Nancy Kruse reveals 5 menu must-haves.
How do you get a roomful of foodservice professionals to sit up and listen? Nancy Kruse has the answer: "These are the absolute prerequisites for a successful menu. I don't care what segment of our industry you are in, if you cannot deliver on these five customer demands and expectations you'll be at a serious competitive disadvantage." This is how Kruse, well-respected trendologist and author of "The Kruse Report" (which appears in Nation's Restaurant News), started her presentation at the 2013 National Restaurant Association's show in Chicago. We took notes on the rest, and then asked our chefs at the Kraft Culinary Centre to offer winning menu solutions that capture these sustaining trends on the plate.
"Freshness is the number-one biggest driver of menu R&D," says Kruse. "Your consumers believe that freshness equals flavor, health and value." Freshness easily morphs into local, and according to the NRA, 63% of the casual-dining segment and 56% of the family-dining segment are offering local foods. Kruse points out that fresh and local should be part of your menu branding, where points of origin (grown in the Northwest) and grower identification (Smith Family Farms blueberries) can be called out on the menu. "Take credit for everything that you do," she says. "Reveal your ingredients.
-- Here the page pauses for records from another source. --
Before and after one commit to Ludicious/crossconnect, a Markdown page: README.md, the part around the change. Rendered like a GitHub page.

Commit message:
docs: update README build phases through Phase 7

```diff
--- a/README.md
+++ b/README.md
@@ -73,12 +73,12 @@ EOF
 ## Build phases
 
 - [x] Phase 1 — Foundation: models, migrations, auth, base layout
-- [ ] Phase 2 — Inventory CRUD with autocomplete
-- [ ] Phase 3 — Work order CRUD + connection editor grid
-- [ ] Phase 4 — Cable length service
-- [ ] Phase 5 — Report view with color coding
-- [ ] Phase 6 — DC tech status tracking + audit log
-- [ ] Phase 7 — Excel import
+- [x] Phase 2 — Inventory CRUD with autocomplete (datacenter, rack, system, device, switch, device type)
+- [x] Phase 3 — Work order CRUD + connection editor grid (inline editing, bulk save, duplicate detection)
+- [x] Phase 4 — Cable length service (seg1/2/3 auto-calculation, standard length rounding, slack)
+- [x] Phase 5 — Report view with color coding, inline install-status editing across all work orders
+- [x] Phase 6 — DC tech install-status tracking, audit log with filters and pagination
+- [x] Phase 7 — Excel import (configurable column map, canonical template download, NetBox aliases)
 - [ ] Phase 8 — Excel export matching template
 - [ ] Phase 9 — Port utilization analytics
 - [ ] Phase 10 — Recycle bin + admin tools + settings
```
Your biggest sales vehicles are your menus and your servers."
"Your customers love to experiment within boundaries. Make the unfamiliar flavors approachable. One of the ways to do that is through flavor synergy," says Kruse. And for the American palate, she says, look to sweetness as a familiar flavor to partner with a bolder one: sweet plus heat, like a mango-habanero salsa; sweet plus smoky, like cherry-barbecue sauce; and sweet plus salty, like salted caramel. "And the other flavor marriage that's new in the mass market with real culinary fingerprints is the marriage of sweet and savory," she says. Think soy with a caramel offset.
"At this point, your customers assume premium products are their birthright. It's the notion of affordability of luxury goods—getting something really good for not a whole lot of money," says Kruse. Today, premium value is best represented through ingredients and method. "You let your ingredients speak for themselves," says Kruse. And you express culinary values that show off housemade, chef-crafted items: pretzel-crusted, pan-roasted, handmade, fresh-baked.
Giving your customers choices that suit their tastes has never been hotter. "And nobody likes to have it their way more than the Millennials," says Kruse. From gourmet grilled cheese stores with bread choices, cheese choices and lots of topping choices to do-it-yourself sushi to self-serve yogurt shops with a myriad of flavors and toppings, diners seek out customizable options.
Freeman Moser III, senior executive chef for Kraft Foodservice, called out customization as a mega-trend affecting all segments of foodservice. To help you customize, here's a plus-one and -two chart for sandwich spreads.
"It's really about the small-plates phenomenon. This is so powerful from the customer point of view—sharing and grazing," says Kruse. Indeed, small plates, minis, tapas, bar food, snacks: They all help with experimentation, portion control, calorie count and cost considerations, and they're daypart flexible, she points out. And miniaturization includes building in choice, from entrée size to half portions to sides.
BBQ Beef Brisket Sliders with Mustard-Stout Sauce
"I think beer is arguably the single hottest ingredient being used on food menus," says Kruse. From Guinness pies to craft beer-braised chicken, customers are gleefully responding to this infusion. It's yet another way to express a premium value, she says.
Turkey Burger with Fig BBQ Sauce
"Greek is the next big ethnic. The drivers are in place," says Kruse. Greek is riding the tailwind of Mediterranean cuisine and bouncing off of the red-hot Greek yogurt, she says. "Where do we go from here? I think we're going to continue our move around the Mediterranean and moving east to Lebanon, Israel, particularly street foods."